**YOUR GOAL:**
Your answer should be every line of the records that contains the word "RelativeLayout".

[[ RECORD EXCERPTS open ]]

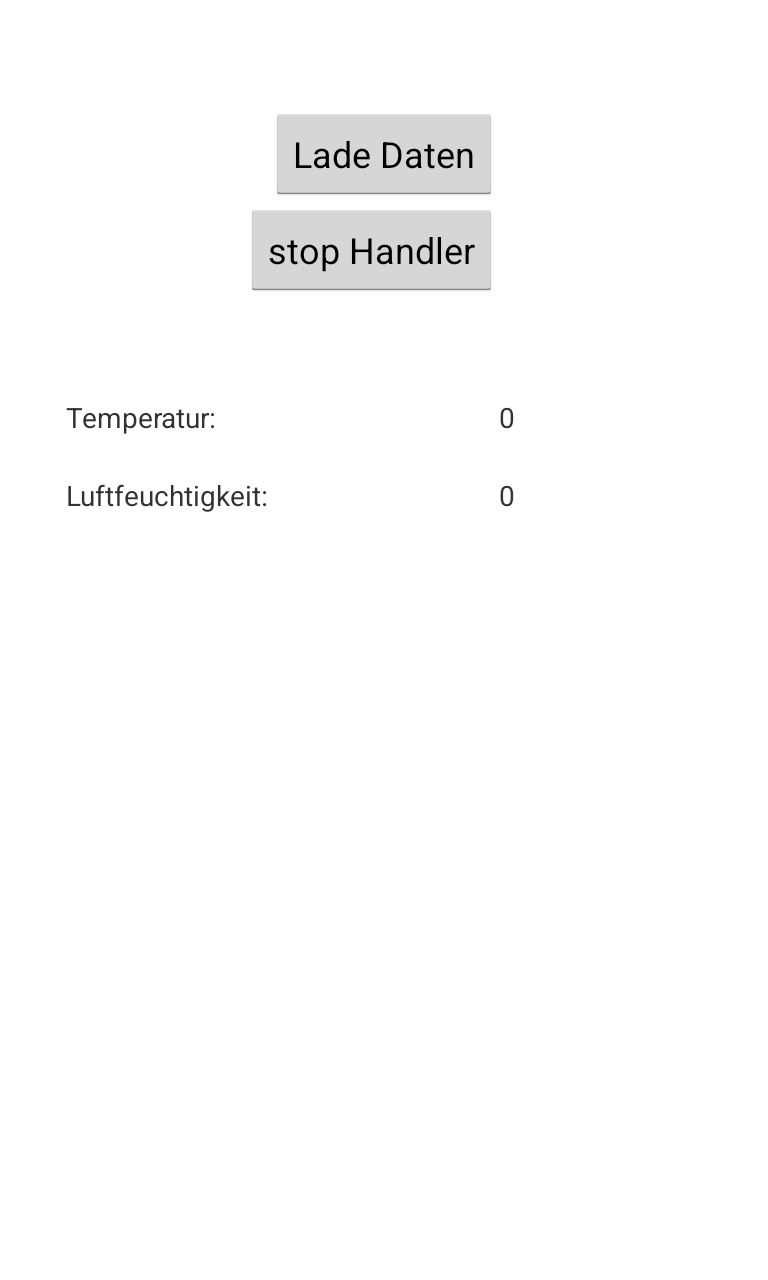
Repository: Fabbinde/Greenhouse
Layout: GreenHouseAppNew2015/res/layout/activity_main.xml
These files come from the project's save history. The layout is drawn as it stood at one moment and after the next save; the edit follows.
It is drawn on a 768 x 1280 px phone screen (xhdpi) without system bars, with theme AppTheme; the app's code is not run.

Above is the layout before, as saved 2015-01-12 22:41:55.

### GreenHouseAppNew2015/res/layout/activity_main.xml
<RelativeLayout xmlns:android="http://schemas.android.com/apk/res/android"
    xmlns:tools="http://schemas.android.com/tools"
    android:layout_width="match_parent"
    android:layout_height="match_parent"
    android:paddingBottom="@dimen/activity_vertical_margin"
    android:paddingLeft="@dimen/activity_horizontal_margin"
    android:paddingRight="@dimen/activity_horizontal_margin"
    android:paddingTop="@dimen/activity_vertical_margin"
    tools:context="de.htwg.greenhouseApp.MainActivity" >

    <Button
        android:id="@+id/buttonLoadData"
        android:layout_width="wrap_content"
        android:layout_height="wrap_content"
        android:layout_alignParentTop="true"
        android:layout_centerHorizontal="true"
        android:layout_marginTop="37dp"
        android:text="Lade Daten" />

    <TextView
        android:id="@+id/textView1"
        android:layout_width="wrap_content"
        android:layout_height="wrap_content"
        android:layout_alignParentLeft="true"
        android:layout_below="@+id/buttonLoadData"
        android:layout_marginLeft="17dp"
        android:layout_marginTop="98dp"
        android:text="Temperatur:" />

    <TextView
        android:id="@+id/textView2"
        android:layout_width="wrap_content"
        android:layout_height="wrap_content"
        android:layout_alignLeft="@+id/textView1"
        android:layout_below="@+id/textView1"
        android:layout_marginTop="20dp"
        android:text="Luftfeuchtigkeit:" />

    <TextView
        android:id="@+id/textViewTemp"
        android:layout_width="wrap_content"
        android:layout_height="wrap_content"
        android:layout_alignBottom="@+id/textView1"
        android:layout_toRightOf="@+id/buttonLoadData"
        android:text="0" />

    <TextView
        android:id="@+id/textViewHumi"
        android:layout_width="wrap_content"
        android:layout_height="wrap_content"
        android:layout_alignBottom="@+id/textView2"
        android:layout_alignRight="@+id/textViewTemp"
        android:text="0" />

    <Button
        android:id="@+id/buttonStopHandler"
        android:layout_width="wrap_content"
        android:layout_height="wrap_content"
        android:layout_alignRight="@+id/buttonLoadData"
        android:layout_below="@+id/buttonLoadData"
        android:text="stop Handler" />

</RelativeLayout>

Loaded but not shown: GreenHouseAppNew2015/res/values/styles.xml (common file); GreenHouseAppNew2015/res/values-v11/styles.xml (common file); GreenHouseAppNew2015/res/values-v14/styles.xml (common file); GreenHouseAppNew2015/res/values/dimens.xml (common file); GreenHouseAppNew2015/res/values-w820dp/dimens.xml (common file)

After the next save:
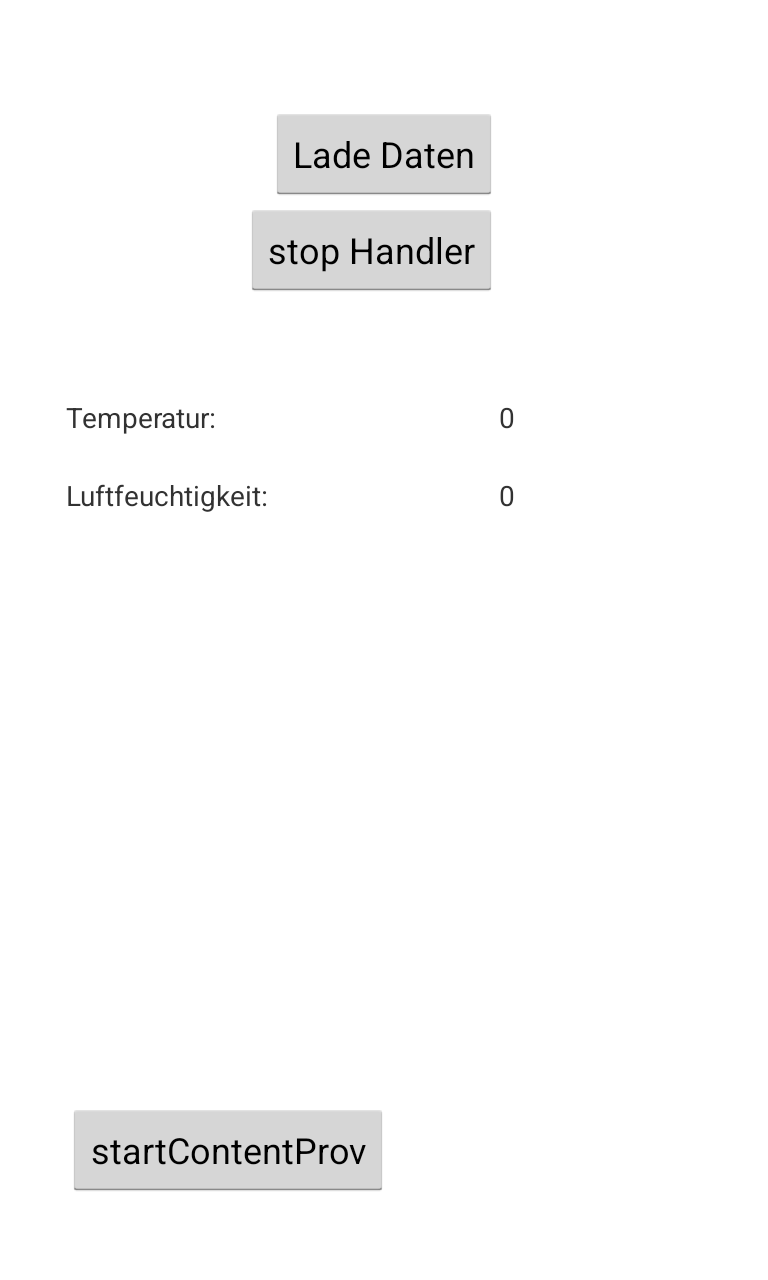
Saved 43 min 21 s later.
--- a/GreenHouseAppNew2015/res/layout/activity_main.xml
+++ b/GreenHouseAppNew2015/res/layout/activity_main.xml
@@ -60,4 +60,13 @@
         android:layout_below="@+id/buttonLoadData"
         android:text="stop Handler" />
 
+    <Button
+        android:id="@+id/buttonStartContentProvider"
+        android:layout_width="wrap_content"
+        android:layout_height="wrap_content"
+        android:layout_alignLeft="@+id/textView2"
+        android:layout_alignParentBottom="true"
+        android:layout_marginBottom="25dp"
+        android:text="startContentProv" />
+
 </RelativeLayout>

[[ RECORD EXCERPTS closed ]]

**ANSWER TO THE EXERCISE:**
<RelativeLayout xmlns:android="http://schemas.android.com/apk/res/android"
</RelativeLayout>
 </RelativeLayout>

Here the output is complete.